# SOURCE DATA
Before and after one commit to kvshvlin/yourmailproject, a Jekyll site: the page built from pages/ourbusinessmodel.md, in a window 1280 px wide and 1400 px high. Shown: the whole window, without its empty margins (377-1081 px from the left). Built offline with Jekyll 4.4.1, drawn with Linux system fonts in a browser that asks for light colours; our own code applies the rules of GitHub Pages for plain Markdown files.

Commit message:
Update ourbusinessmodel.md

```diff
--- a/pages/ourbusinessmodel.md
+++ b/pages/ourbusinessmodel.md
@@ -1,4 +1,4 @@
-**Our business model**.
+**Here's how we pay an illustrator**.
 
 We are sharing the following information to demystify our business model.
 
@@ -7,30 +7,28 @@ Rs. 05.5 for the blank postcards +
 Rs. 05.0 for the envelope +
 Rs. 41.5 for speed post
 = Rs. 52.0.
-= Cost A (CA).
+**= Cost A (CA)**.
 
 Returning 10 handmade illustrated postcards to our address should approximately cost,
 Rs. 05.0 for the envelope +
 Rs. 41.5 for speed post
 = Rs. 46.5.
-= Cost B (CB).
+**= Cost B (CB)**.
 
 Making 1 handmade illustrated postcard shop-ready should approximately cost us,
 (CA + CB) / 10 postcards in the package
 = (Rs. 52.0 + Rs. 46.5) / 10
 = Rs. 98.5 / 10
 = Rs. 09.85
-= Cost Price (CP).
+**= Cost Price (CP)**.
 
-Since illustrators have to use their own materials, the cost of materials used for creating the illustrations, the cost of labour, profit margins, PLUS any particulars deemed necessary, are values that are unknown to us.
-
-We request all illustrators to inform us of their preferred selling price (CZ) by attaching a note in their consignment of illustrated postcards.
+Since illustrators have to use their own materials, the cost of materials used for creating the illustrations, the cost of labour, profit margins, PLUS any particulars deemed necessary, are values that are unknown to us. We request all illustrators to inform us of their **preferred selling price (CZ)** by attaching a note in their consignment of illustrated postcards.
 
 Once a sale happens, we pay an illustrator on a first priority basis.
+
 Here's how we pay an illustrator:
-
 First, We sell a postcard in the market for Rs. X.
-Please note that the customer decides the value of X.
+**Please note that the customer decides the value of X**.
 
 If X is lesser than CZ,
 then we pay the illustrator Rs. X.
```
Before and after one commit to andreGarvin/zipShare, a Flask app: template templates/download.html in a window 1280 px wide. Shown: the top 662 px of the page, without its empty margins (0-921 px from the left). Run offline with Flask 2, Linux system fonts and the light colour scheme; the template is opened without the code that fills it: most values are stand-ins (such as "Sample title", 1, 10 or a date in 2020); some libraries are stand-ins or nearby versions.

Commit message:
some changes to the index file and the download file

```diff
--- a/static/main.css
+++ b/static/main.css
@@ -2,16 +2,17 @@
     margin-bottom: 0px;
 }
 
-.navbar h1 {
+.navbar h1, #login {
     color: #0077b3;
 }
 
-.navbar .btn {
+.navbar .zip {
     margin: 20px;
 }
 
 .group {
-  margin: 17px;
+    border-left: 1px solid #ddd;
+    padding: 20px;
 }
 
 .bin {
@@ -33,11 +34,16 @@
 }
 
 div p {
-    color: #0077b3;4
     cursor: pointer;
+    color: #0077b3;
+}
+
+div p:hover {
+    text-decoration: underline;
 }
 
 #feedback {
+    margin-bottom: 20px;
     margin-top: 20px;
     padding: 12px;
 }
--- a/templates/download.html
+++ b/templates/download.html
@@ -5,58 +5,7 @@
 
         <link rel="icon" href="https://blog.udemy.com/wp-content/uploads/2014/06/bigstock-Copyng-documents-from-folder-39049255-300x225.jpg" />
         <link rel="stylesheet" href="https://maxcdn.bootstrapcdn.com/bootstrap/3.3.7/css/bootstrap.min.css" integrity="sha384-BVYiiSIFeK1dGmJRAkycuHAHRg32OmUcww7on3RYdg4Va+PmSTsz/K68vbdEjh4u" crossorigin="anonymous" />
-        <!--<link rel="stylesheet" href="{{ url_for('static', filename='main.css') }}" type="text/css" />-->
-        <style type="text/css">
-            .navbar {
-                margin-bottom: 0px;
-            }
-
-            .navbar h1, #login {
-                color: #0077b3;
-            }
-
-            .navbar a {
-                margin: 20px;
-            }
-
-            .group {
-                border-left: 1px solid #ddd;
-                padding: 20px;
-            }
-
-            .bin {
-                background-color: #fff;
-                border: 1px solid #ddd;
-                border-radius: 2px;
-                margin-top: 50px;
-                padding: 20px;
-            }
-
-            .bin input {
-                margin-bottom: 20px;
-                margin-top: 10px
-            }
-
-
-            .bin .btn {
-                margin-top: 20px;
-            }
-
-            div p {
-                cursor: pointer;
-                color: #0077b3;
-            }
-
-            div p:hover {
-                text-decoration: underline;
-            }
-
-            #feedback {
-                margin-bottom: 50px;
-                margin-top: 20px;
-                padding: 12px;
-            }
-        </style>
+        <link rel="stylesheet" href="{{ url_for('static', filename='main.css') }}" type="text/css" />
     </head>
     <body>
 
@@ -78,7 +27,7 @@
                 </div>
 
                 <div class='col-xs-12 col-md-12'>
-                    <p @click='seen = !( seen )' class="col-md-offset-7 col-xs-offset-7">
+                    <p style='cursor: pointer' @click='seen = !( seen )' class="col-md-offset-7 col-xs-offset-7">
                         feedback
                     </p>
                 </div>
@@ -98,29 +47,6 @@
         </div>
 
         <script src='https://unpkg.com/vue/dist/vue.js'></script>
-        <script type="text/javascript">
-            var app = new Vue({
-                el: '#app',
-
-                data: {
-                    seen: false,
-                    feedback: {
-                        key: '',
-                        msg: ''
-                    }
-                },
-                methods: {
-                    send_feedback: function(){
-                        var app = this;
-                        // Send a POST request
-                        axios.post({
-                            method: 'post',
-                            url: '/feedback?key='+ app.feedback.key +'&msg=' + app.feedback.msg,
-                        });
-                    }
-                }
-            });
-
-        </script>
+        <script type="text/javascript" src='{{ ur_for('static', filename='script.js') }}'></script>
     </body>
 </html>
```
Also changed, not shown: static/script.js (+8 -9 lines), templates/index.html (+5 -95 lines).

# PROBLEM DETAILS
Restate the full data above, keeping each word intact.

# PROBLEM SOLUTION
Before and after one commit to kvshvlin/yourmailproject, a Jekyll site: the page built from pages/ourbusinessmodel.md, in a window 1280 px wide and 1400 px high. Shown: the whole window, without its empty margins (377-1081 px from the left). Built offline with Jekyll 4.4.1, drawn with Linux system fonts in a browser that asks for light colours; our own code applies the rules of GitHub Pages for plain Markdown files.

Commit message:
Update ourbusinessmodel.md

```diff
--- a/pages/ourbusinessmodel.md
+++ b/pages/ourbusinessmodel.md
@@ -1,4 +1,4 @@
-**Our business model**.
+**Here's how we pay an illustrator**.
 
 We are sharing the following information to demystify our business model.
 
@@ -7,30 +7,28 @@ Rs. 05.5 for the blank postcards +
 Rs. 05.0 for the envelope +
 Rs. 41.5 for speed post
 = Rs. 52.0.
-= Cost A (CA).
+**= Cost A (CA)**.
 
 Returning 10 handmade illustrated postcards to our address should approximately cost,
 Rs. 05.0 for the envelope +
 Rs. 41.5 for speed post
 = Rs. 46.5.
-= Cost B (CB).
+**= Cost B (CB)**.
 
 Making 1 handmade illustrated postcard shop-ready should approximately cost us,
 (CA + CB) / 10 postcards in the package
 = (Rs. 52.0 + Rs. 46.5) / 10
 = Rs. 98.5 / 10
 = Rs. 09.85
-= Cost Price (CP).
+**= Cost Price (CP)**.
 
-Since illustrators have to use their own materials, the cost of materials used for creating the illustrations, the cost of labour, profit margins, PLUS any particulars deemed necessary, are values that are unknown to us.
-
-We request all illustrators to inform us of their preferred selling price (CZ) by attaching a note in their consignment of illustrated postcards.
+Since illustrators have to use their own materials, the cost of materials used for creating the illustrations, the cost of labour, profit margins, PLUS any particulars deemed necessary, are values that are unknown to us. We request all illustrators to inform us of their **preferred selling price (CZ)** by attaching a note in their consignment of illustrated postcards.
 
 Once a sale happens, we pay an illustrator on a first priority basis.
+
 Here's how we pay an illustrator:
-
 First, We sell a postcard in the market for Rs. X.
-Please note that the customer decides the value of X.
+**Please note that the customer decides the value of X**.
 
 If X is lesser than CZ,
 then we pay the illustrator Rs. X.
```
Before and after one commit to andreGarvin/zipShare, a Flask app: template templates/download.html in a window 1280 px wide. Shown: the top 662 px of the page, without its empty margins (0-921 px from the left). Run offline with Flask 2, Linux system fonts and the light colour scheme; the template is opened without the code that fills it: most values are stand-ins (such as "Sample title", 1, 10 or a date in 2020); some libraries are stand-ins or nearby versions.

Commit message:
some changes to the index file and the download file

```diff
--- a/static/main.css
+++ b/static/main.css
@@ -2,16 +2,17 @@
     margin-bottom: 0px;
 }
 
-.navbar h1 {
+.navbar h1, #login {
     color: #0077b3;
 }
 
-.navbar .btn {
+.navbar .zip {
     margin: 20px;
 }
 
 .group {
-  margin: 17px;
+    border-left: 1px solid #ddd;
+    padding: 20px;
 }
 
 .bin {
@@ -33,11 +34,16 @@
 }
 
 div p {
-    color: #0077b3;4
     cursor: pointer;
+    color: #0077b3;
+}
+
+div p:hover {
+    text-decoration: underline;
 }
 
 #feedback {
+    margin-bottom: 20px;
     margin-top: 20px;
     padding: 12px;
 }
--- a/templates/download.html
+++ b/templates/download.html
@@ -5,58 +5,7 @@
 
         <link rel="icon" href="https://blog.udemy.com/wp-content/uploads/2014/06/bigstock-Copyng-documents-from-folder-39049255-300x225.jpg" />
         <link rel="stylesheet" href="https://maxcdn.bootstrapcdn.com/bootstrap/3.3.7/css/bootstrap.min.css" integrity="sha384-BVYiiSIFeK1dGmJRAkycuHAHRg32OmUcww7on3RYdg4Va+PmSTsz/K68vbdEjh4u" crossorigin="anonymous" />
-        <!--<link rel="stylesheet" href="{{ url_for('static', filename='main.css') }}" type="text/css" />-->
-        <style type="text/css">
-            .navbar {
-                margin-bottom: 0px;
-            }
-
-            .navbar h1, #login {
-                color: #0077b3;
-            }
-
-            .navbar a {
-                margin: 20px;
-            }
-
-            .group {
-                border-left: 1px solid #ddd;
-                padding: 20px;
-            }
-
-            .bin {
-                background-color: #fff;
-                border: 1px solid #ddd;
-                border-radius: 2px;
-                margin-top: 50px;
-                padding: 20px;
-            }
-
-            .bin input {
-                margin-bottom: 20px;
-                margin-top: 10px
-            }
-
-
-            .bin .btn {
-                margin-top: 20px;
-            }
-
-            div p {
-                cursor: pointer;
-                color: #0077b3;
-            }
-
-            div p:hover {
-                text-decoration: underline;
-            }
-
-            #feedback {
-                margin-bottom: 50px;
-                margin-top: 20px;
-                padding: 12px;
-            }
-        </style>
+        <link rel="stylesheet" href="{{ url_for('static', filename='main.css') }}" type="text/css" />
     </head>
     <body>
 
@@ -78,7 +27,7 @@
                 </div>
 
                 <div class='col-xs-12 col-md-12'>
-                    <p @click='seen = !( seen )' class="col-md-offset-7 col-xs-offset-7">
+                    <p style='cursor: pointer' @click='seen = !( seen )' class="col-md-offset-7 col-xs-offset-7">
                         feedback
                     </p>
                 </div>
@@ -98,29 +47,6 @@
         </div>
 
         <script src='https://unpkg.com/vue/dist/vue.js'></script>
-        <script type="text/javascript">
-            var app = new Vue({
-                el: '#app',
-
-                data: {
-                    seen: false,
-                    feedback: {
-                        key: '',
-                        msg: ''
-                    }
-                },
-                methods: {
-                    send_feedback: function(){
-                        var app = this;
-                        // Send a POST request
-                        axios.post({
-                            method: 'post',
-                            url: '/feedback?key='+ app.feedback.key +'&msg=' + app.feedback.msg,
-                        });
-                    }
-                }
-            });
-
-        </script>
+        <script type="text/javascript" src='{{ ur_for('static', filename='script.js') }}'></script>
     </body>
 </html>
```
Also changed, not shown: static/script.js (+8 -9 lines), templates/index.html (+5 -95 lines).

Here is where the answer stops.